NOTE: We only handle cases involving accidents and injuries. This article is for informational purposes only. Information found in the article does not constitute as formal legal advice and does not create an attorney/client relationship. We cannot help you beyond the information provided below if you have suffered from legal malpractice.
You do have options if your attorney messes up your case. Generally, your possibilities depend on the type of mistake and how much it affected your case. For minor mistakes, you can fire your attorney and get a second opinion. You can also report them for failing to meet their duties of professional conduct. For the most serious of cases, you can sue your former attorney for legal malpractice.
What is Legal Malpractice?
Legal malpractice is when an attorney makes a grievous error in handling a case. Lawyers are held to a general standard and codes of ethical and professional conduct. Depending on the severity, when they break these rules they may be guilty of medical malpractice. To prove this, there would more than likely need to be evidence of either negligence or an intent to harm and cause damages to you as a client.
It is important to remember that there is a difference between a mistake and legal malpractice. Lawyers are not perfect. They can and do make mistakes. However, there is a serious issue when that mistake is so severe that it hinders you from filing or possibly winning your case. Legal malpractice cases can be lengthy and expensive. It is advised to make the claims quickly if you feel like you have been wronged.
Types of Mistakes Made by Attorneys
There can be severe legal consequences if your attorney makes a mistake in our case.
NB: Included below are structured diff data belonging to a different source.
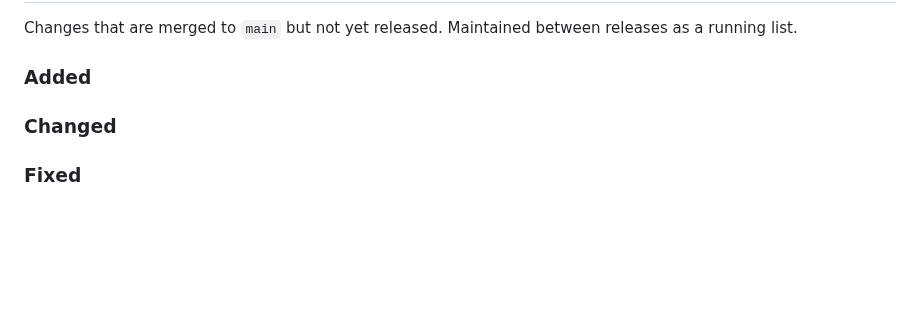
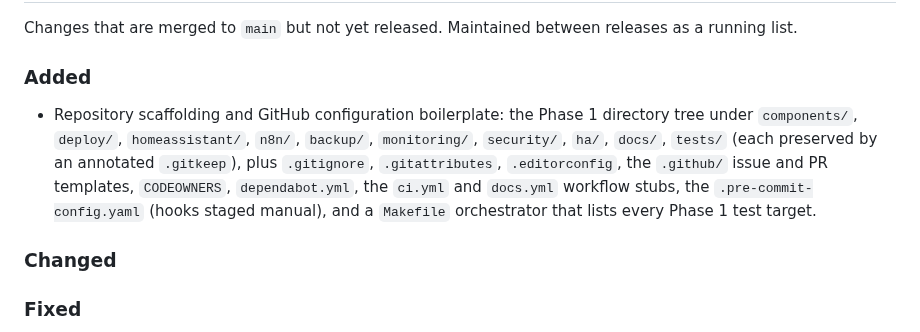
Before and after one commit to strausmann/paperless-scan-bridge, a Markdown page: CHANGELOG.md, the part around the change. GitHub-like rendering; blank space fills up the shorter version.

Commit message:
docs(changelog): record Phase 1 scaffolding under [Unreleased]
Add an Added entry to the [Unreleased] section summarising the
scaffolding commits in this branch (directory tree, repo-root
config, GitHub templates and Dependabot, CI/docs workflow stubs,
pre-commit and Makefile).

```diff
--- a/CHANGELOG.md
+++ b/CHANGELOG.md
@@ -45,6 +45,16 @@ Changes that are merged to `main` but not yet released. Maintained
 between releases as a running list.
 
 ### Added
+
+- Repository scaffolding and GitHub configuration boilerplate: the
+  Phase 1 directory tree under `components/`, `deploy/`,
+  `homeassistant/`, `n8n/`, `backup/`, `monitoring/`, `security/`,
+  `ha/`, `docs/`, `tests/` (each preserved by an annotated
+  `.gitkeep`), plus `.gitignore`, `.gitattributes`, `.editorconfig`,
+  the `.github/` issue and PR templates, `CODEOWNERS`,
+  `dependabot.yml`, the `ci.yml` and `docs.yml` workflow stubs, the
+  `.pre-commit-config.yaml` (hooks staged manual), and a `Makefile`
+  orchestrator that lists every Phase 1 test target.
 
 ### Changed
 
```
Some common errors include:
- Missing a statute of limitations: This is a time limit that you have to comply with when filing a lawsuit. For example, many car accident lawsuits have a statute of limitations of 2-3 years. Your lawyer should know what the time limit is for your case. If they miss this deadline you may be without a legal remedy to your claim.
- Incompetence: You expect your lawyer to have a basic knowledge of the law and of your case. They are more likely to make a mistake if they are specialists in a certain type of law and have no experience in the legal rules associated with your case. They must have some competence in the core of your case. If they do not and they still take the case, they are making an error and opening themselves up to legal malpractice claims.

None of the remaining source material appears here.